Your love for the water and yachting is reflected in your work. Do you still spend much time on the water?
I sail on other people's boats, when asked, and my small motorboat is for sale, in Florida.
After Blue Water, Green Skipper, you finished your first novel, Chiefs. What was the most difficult aspect of writing this novel?
The most difficult aspect of writing Chiefs was to finish it. It took me eight years. After that, I gained confidence, and now I write two books a year.
Please tell us about your writing habits: do you write everyday, do you use the computer, do you always write in the same location or do you take a laptop everywhere you go etc.?
|"The process of writing is still a kind of magic to me, and I never try to analyze it too deeply, for fear that it might stop working."|
You are known for being a master of creating suspense in a novel. What techniques do you use when plotting to achieve that timing of the suspense and action which keeps the reader eager to turn the page to see what happens next?
The process of writing is still a kind of magic to me, and I never try to analyze it too deeply, for fear that it might stop working. I do try to make each chapter a small story in itself, with a beginning, a middle and an end, and I try to end each one in such a way as to lead naturally into the next one. It seems to work.
I'd like to talk about the latest two novels which feature the popular character, Stone Barrington: Dead in the Water and Swimming to Catalina. What was your inspiration for the storylines?
In Swimming to Catalina, Stone Barrington returns and Hollywood and its pretensions are skewered -- hilariously. Did you spent a lot of time in Hollywood to research the story or did it grow out of your experience in having Chiefs turned into a TV mini-series?
My experience of Hollywood comes from being in Los Angeles on book tour every year or two and having some friends in the movie business. Chiefs was filmed in Chester, South Carolina, and that never took me to California. I didn't do any specific research for the book.
What did you enjoy most about having Chiefs turned into a mini-series?
What or who was the inspiration for Stone Barrington?
There was no particular inspiration for Stone Barrington. I just put him together as the story went along, and I liked him, so I brought him back.
How much of Stuart Woods is there in Stone Barrington?
Stone and I share a few tastes, but we are very different people.
How much do you use the Internet? Do you find it valuable for research?
I use the Internet mostly to answer email from readers, but I also keep track of my investments, buy cars, rent vacation houses and read about things that interest me, but I haven't used it much for research, because I don't do a lot of research these days.
What are your pet peeves in life?
People who drive slowly in the fast lane and won't move over; bad service anywhere; people who don't know their own email addresses or misspell them (I get a lot of email from such people); people who smoke in restaurants.

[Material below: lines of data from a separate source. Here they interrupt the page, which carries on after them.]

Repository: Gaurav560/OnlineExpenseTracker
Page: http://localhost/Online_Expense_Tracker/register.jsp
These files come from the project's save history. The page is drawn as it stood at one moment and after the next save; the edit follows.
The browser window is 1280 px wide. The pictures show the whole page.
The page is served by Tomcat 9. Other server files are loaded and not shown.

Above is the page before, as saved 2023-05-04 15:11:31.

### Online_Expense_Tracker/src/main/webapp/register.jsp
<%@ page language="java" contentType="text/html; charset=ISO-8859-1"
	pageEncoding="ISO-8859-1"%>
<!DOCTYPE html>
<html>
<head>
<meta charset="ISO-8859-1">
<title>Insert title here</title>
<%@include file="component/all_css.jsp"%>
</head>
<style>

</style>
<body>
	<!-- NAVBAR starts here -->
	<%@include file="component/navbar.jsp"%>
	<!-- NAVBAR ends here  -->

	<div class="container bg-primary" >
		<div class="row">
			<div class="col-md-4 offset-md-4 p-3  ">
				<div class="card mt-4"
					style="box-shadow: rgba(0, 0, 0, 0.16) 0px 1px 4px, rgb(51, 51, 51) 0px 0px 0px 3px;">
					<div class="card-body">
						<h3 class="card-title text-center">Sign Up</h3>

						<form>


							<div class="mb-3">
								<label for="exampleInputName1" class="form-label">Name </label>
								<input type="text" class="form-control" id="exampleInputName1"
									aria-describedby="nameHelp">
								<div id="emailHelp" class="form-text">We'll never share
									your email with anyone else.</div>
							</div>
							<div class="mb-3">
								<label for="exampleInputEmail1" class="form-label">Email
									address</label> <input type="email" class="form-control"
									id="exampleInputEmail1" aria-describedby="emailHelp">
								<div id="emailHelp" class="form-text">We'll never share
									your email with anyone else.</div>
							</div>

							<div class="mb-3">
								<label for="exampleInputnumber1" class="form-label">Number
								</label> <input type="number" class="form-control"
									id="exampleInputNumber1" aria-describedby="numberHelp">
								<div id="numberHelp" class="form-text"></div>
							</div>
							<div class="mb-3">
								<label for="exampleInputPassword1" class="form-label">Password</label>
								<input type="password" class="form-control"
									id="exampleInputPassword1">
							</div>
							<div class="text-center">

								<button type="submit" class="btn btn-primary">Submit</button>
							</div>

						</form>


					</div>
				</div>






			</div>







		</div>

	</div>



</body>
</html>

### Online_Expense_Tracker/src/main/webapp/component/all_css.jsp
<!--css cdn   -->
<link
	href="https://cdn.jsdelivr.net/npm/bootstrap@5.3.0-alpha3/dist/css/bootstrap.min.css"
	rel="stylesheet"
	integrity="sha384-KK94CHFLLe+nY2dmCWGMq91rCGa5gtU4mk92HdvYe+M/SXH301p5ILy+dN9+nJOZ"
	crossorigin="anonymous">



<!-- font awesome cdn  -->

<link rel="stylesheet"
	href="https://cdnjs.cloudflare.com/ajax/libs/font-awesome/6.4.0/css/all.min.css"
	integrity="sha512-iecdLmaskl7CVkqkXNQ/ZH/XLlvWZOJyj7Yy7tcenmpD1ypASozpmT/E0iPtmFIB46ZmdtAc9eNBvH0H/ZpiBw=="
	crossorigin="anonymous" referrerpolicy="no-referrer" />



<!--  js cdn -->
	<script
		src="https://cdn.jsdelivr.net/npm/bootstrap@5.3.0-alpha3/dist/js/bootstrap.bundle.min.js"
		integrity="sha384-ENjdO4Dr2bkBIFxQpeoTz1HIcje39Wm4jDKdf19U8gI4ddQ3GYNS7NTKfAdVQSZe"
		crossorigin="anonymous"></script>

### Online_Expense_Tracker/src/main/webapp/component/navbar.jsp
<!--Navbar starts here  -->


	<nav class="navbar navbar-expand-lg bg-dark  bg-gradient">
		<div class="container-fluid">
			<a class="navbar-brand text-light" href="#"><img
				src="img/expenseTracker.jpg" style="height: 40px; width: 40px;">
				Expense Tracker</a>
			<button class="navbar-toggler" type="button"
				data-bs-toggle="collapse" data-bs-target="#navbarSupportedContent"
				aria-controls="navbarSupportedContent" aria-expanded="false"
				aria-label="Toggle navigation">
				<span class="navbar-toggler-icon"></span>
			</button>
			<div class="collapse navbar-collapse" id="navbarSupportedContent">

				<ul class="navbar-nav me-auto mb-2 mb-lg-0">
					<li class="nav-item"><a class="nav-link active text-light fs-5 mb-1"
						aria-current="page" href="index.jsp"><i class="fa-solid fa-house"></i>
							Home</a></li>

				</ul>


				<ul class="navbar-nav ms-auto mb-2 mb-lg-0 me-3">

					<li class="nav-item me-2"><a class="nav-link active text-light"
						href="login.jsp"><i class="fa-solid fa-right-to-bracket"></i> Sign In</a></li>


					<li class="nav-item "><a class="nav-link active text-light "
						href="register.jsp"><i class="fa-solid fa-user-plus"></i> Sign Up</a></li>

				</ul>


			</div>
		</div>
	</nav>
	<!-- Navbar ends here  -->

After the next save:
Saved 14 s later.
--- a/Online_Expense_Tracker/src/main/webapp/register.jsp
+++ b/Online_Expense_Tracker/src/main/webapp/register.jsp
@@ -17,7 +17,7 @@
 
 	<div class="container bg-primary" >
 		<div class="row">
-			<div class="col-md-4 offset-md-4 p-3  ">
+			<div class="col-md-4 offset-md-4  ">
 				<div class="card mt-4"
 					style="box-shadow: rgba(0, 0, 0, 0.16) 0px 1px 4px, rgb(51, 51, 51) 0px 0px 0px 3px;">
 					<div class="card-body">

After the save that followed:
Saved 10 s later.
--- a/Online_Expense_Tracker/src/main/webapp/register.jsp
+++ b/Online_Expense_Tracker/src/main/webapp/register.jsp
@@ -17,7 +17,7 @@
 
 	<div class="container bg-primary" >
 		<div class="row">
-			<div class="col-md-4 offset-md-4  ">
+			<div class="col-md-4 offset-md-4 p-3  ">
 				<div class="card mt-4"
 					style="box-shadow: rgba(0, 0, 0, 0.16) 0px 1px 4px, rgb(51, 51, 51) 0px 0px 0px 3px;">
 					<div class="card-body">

Rumor has it that you are writing a memoir--is this true?
I have written some chapters of another memoir, but I have no idea when it will be finished or when it will be published. I guess it's not a priority right now.
Do you ever miss living in England?
I miss England a lot. It's my favorite country, and London is my favorite city, and I don't get there nearly as often as I'd like.
Where are your favorite places to go in Italy?
I like Tuscany, particularly the Chianti district and Florence; Venice; Positano; and, most of all, Rome. I could enjoy living there.
What is your idea of the perfect vacation weekend?
To sail on a boat with good friends and a good cook.
Tell us about your next book, Orchid Beach.
Orchid Beach is about a young woman who retires prematurely from the military and goes to work in a small Florida town as deputy chief of police. When her chief is shot in the line of duty, she finds herself in a dangerous mess.
What projects are you working on now?
I'm working on the next Stone Barrington novel, which should be out next year in late spring or early summer. It's called Worst Fears Realized, and I hope to finish it this week.